Westminster Speaks

Westminster Speaks


Major catastrophes inevitably stimulate conversations about major matters.  Where is God when tsunamis hit and bury entire villages, killing thousands?  Where is God when pilots intentionally decimate buildings with their own airplanes and rip mothers from their own children?  Where is God when violent earthquakes crush bodies and infrastructures beyond their breaking points?  Such tragedies launch transcendent questions.

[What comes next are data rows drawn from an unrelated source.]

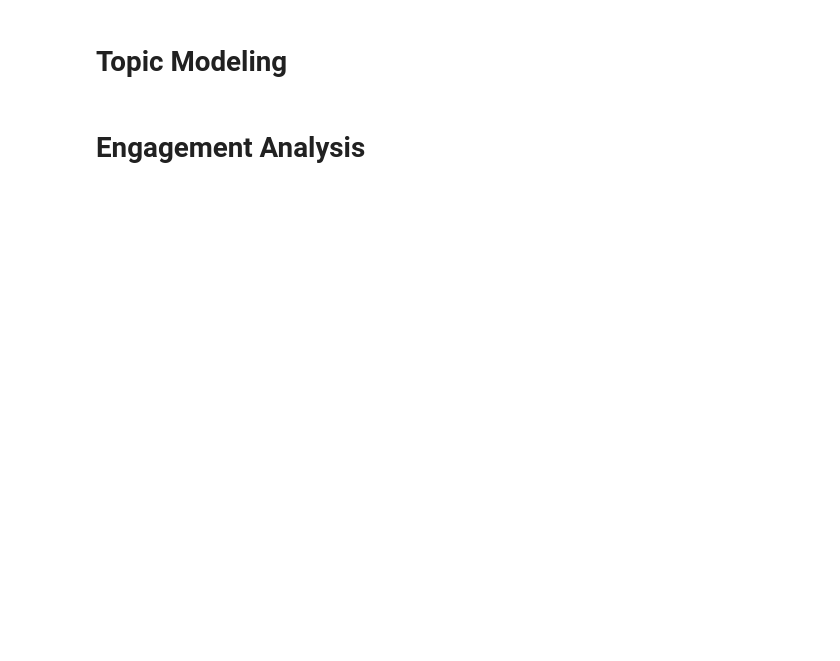
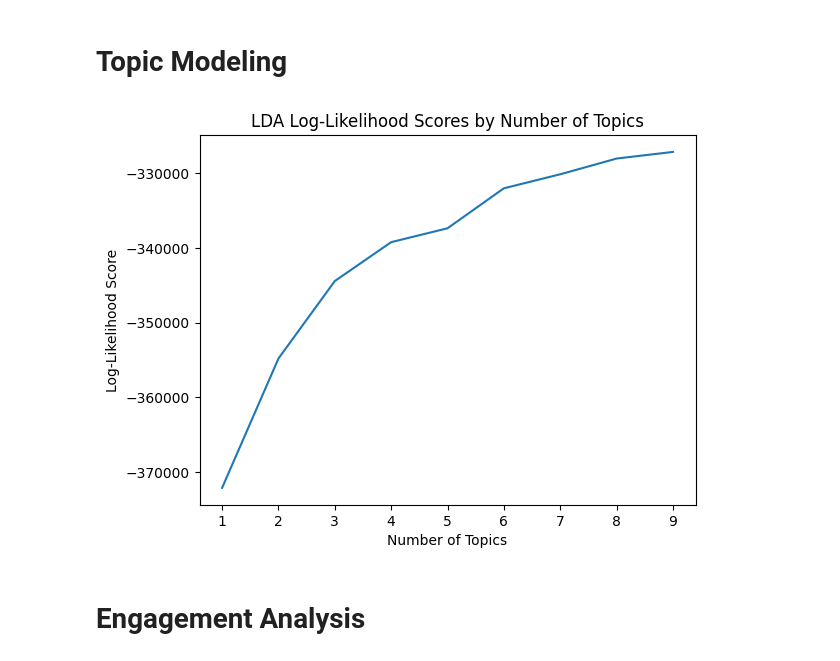
Before and after one commit to ItIsIvyLou/Social-Media-Analysis, a Jupyter notebook: Social_Media_Analysis_Project.ipynb, the cells around one changed output. Drawn from its saved outputs; the diff is of its cells as text; code cells hidden in the pictures; blank space fills up the shorter version.

```diff
--- a/Social_Media_Analysis_Project.ipynb
+++ b/Social_Media_Analysis_Project.ipynb
@@ -114,0 +106,2 @@ memory usage: 123.0+ KB
+# %%
+df = pd.read_csv('data.csv')
@@ -117,3 +192,30 @@ memory usage: 123.0+ KB
+# %%
+# Initialize a CountVectorizer
+vectorizer = CountVectorizer(max_df=0.95, min_df=2, stop_words='english')
+
+# Fit and transform the labels data
+data_vectorized = vectorizer.fit_transform(df['labels'])
+
+# Function to compute LDA Model and its Coherence
+def compute_lda(data_vectorized, n_topics, vectorizer):
+    lda = LatentDirichletAllocation(n_components=n_topics, random_state=42)
+    lda.fit(data_vectorized)
+    return lda
+
+log_likelihoods = []
+for n_topics in range(1, 10):  # Trying out different numbers of topics
+    lda = compute_lda(data_vectorized, n_topics, vectorizer)
+    log_likelihoods.append(lda.score(data_vectorized))
+
+# Plotting the log likelihood scores
+import matplotlib.pyplot as plt
+plt.plot(range(1, 10), log_likelihoods)
+plt.xlabel('Number of Topics')
+plt.ylabel('Log-Likelihood Score')
+plt.title('LDA Log-Likelihood Scores by Number of Topics')
+plt.show()
+# %% [output]
+[figure, added]
 # %%
 # Convert image labels to a matrix of token counts
 vectorizer = CountVectorizer(max_df=0.95, min_df=2, stop_words='english')
```
Also changed, not shown: parts of 5 cells of this notebook, 2 other files.
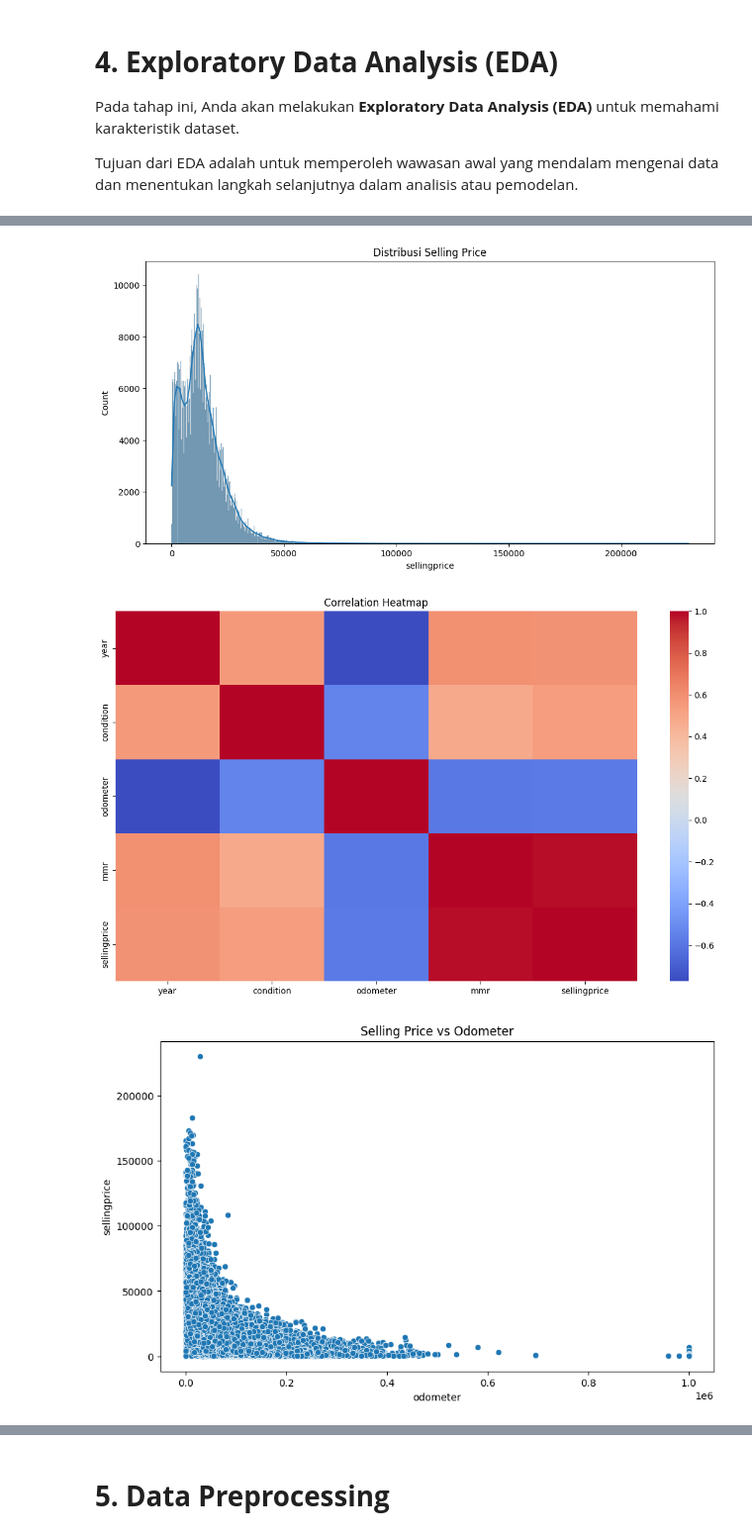
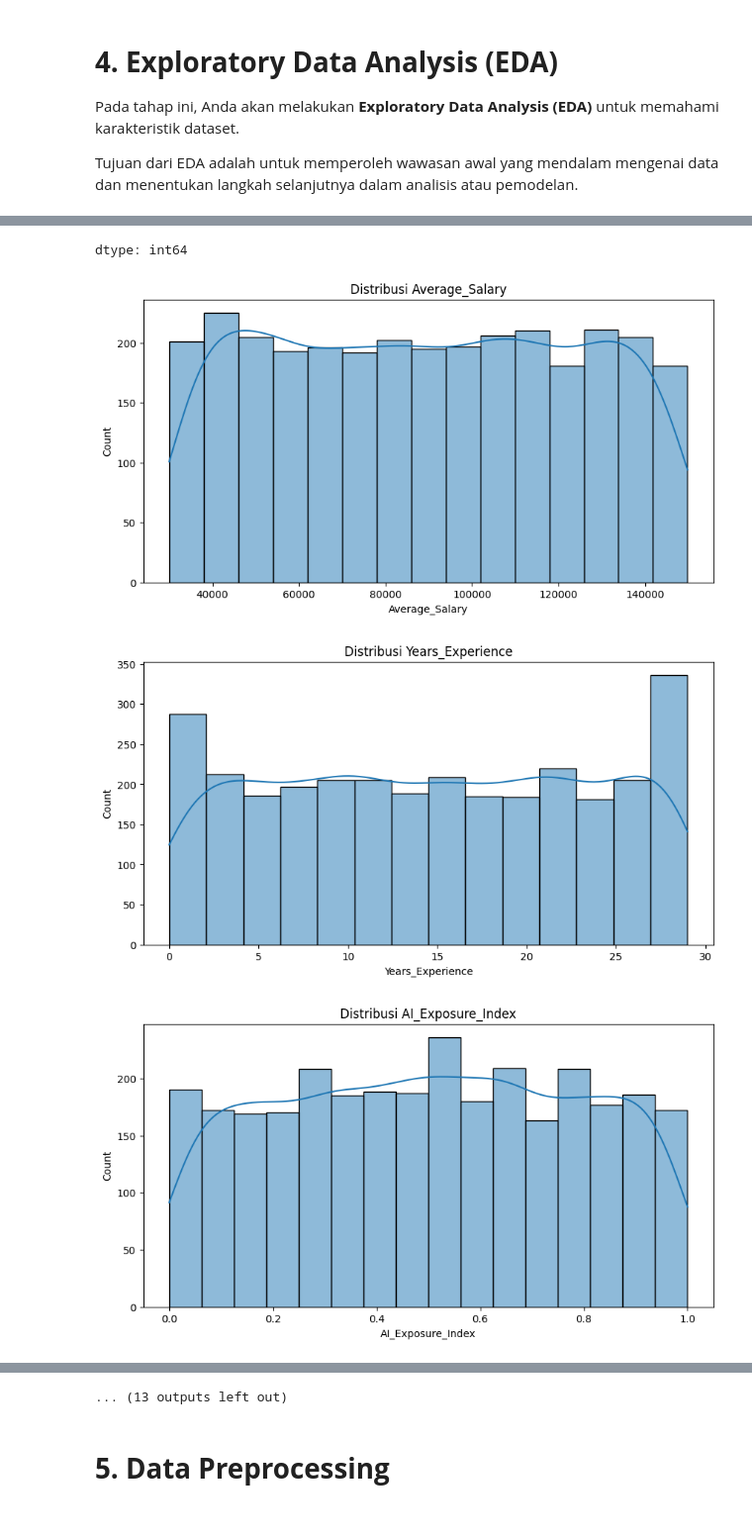
Before and after one commit to pradipta556/Eksperimen_SML_Pradipta-Rafa-Taisir, a Jupyter notebook: preprocessing/Pradipta_Rafa_Taisir_Eksperimen_MSML.ipynb, the cells around one changed output, grey strips where cells are left out. Shown at 99% size. Cells and saved outputs as stored; diff of their text form; code cells hidden in the pictures.

```diff
--- a/preprocessing/Pradipta_Rafa_Taisir_Eksperimen_MSML.ipynb
+++ b/preprocessing/Pradipta_Rafa_Taisir_Eksperimen_MSML.ipynb
@@ -61,0 +35,6 @@ df.head()
+# %%
+csv_path = "/content/AI_Impact_on_Jobs_2030_raw.csv"
+
+df = pd.read_csv(csv_path)
+
+df.head()
@@ -66,36 +52,47 @@ Pada tahap ini, Anda akan melakukan **Exploratory Data Analysis (EDA)** untuk me
 
 Tujuan dari EDA adalah untuk memperoleh wawasan awal yang mendalam mengenai data dan menentukan langkah selanjutnya dalam analisis atau pemodelan.
 # %%
+print("=== INFO DATA ===")
 df.info()
-df.describe()
 
-df.isna().sum()
+print("\n=== DESKRIPSI DATA NUMERIK ===")
+display(df.describe())
 
-df.duplicated().sum()
+print("\n=== CEK MISSING VALUES ===")
+display(df.isna().sum())
+
+print("\n=== CEK DUPLIKAT ===")
+print("Jumlah duplikat:", df.duplicated().sum())
 
 categorical_cols = df.select_dtypes(include='object').columns
-numerical_cols = df.select_dtypes(include=['int64', 'float64']).columns
+numerical_cols = df.select_dtypes(include=['int64','float64']).columns
 
-df[categorical_cols].nunique()
+print("\n=== KOLOM KATEGORIK ===")
+print(categorical_cols)
 
-plt.figure(figsize=(12,6))
-sns.histplot(df['sellingprice'], kde=True)
-plt.title("Distribusi Selling Price")
-plt.show()
+print("\n=== KOLOM NUMERIK ===")
+print(numerical_cols)
 
-plt.figure(figsize=(14,8))
-corr = df[numerical_cols].corr()
-sns.heatmap(corr, annot=False, cmap='coolwarm')
-plt.title("Correlation Heatmap")
-plt.show()
+print("\n=== JUMLAH UNIQUE VALUE PER KOLOM KATEGORIK ===")
+display(df[categorical_cols].nunique())
 
-plt.figure(figsize=(10,6))
-sns.scatterplot(data=df, x='odometer', y='sellingprice')
-plt.title("Selling Price vs Odometer")
-plt.show()
+for col in numerical_cols:
+    plt.figure(figsize=(10,5))
+    sns.histplot(df[col], kde=True)
+    plt.title(f"Distribusi {col}")
+    plt.show()
 
-plt.figure(figsize=(10,6))
-sns.boxplot(data=df, x='condition', y='sellingprice')
-plt.title("Selling Price vs Condition")
-plt.show()
+if len(numerical_cols) > 1:
+    plt.figure(figsize=(14,8))
+    corr = df[numerical_cols].corr()
+    sns.heatmap(corr, annot=False, cmap='coolwarm')
+    plt.title("Correlation Heatmap")
+    plt.show()
+
+if len(numerical_cols) >= 2:
+    sample_pairs = numerical_cols[:2]
+    plt.figure(figsize=(10,6))
+    sns.scatterplot(data=df, x=sample_pairs[0], y=sample_pairs[1])
+    plt.title(f"{sample_pairs[0]} vs {sample_pairs[1]}")
+    plt.show()
 # %% [output]
@@ -119,3 +162,4 @@ memory usage: 68.2+ MB
+dtype: int64
-[figure, old version]
+[figure, new version]
-[figure, old version]
+[figure, new version]
-[figure, old version]
+[figure, new version]
@@ -123,3 +167,4 @@ memory usage: 68.2+ MB
+... (13 outputs left out)
 # %% [markdown]
 # **5. Data Preprocessing**
 # %% [markdown]
```
Also changed, not shown: parts of 6 cells of this notebook, 6 other files.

Why would a loving God allow unthinkable horror?  Is He impotent?  Do great calamities grant greater evidence of greatest ineptitude?
Posted January 14, 2010 By David B. Garner
No experience in my life has elicited greater heart-sickness than witnessing the AIDS orphans in South Africa…helpless, unclothed children, walking the dirty hillsides, wandering aimlessly, scrounging for food, living only to die.  For the estimated 3.5 million such orphans in South Africa, there exists neither home nor hope...
Posted September 16, 2009 By David B. Garner

Blogging is not a sin.  No, really.  It’s not.  No commandment says “Thou shalt not blog,” and good and necessary consequence doesn’t place blogging on par with pornography.  Real Christians really blog, but sad to say, much of this blogging doesn’t look really Christian.  With thanks to technology and the hankering to be heard, blogging has found its place, and is indeed morphing into its own accepted, self-propagating, self-attesting genre of the written word.  But by its very nature it’s unique.  It has none of the editorial, marketing, and vetting protections of other published formats.

Posted June 5, 2009 By David B. Garner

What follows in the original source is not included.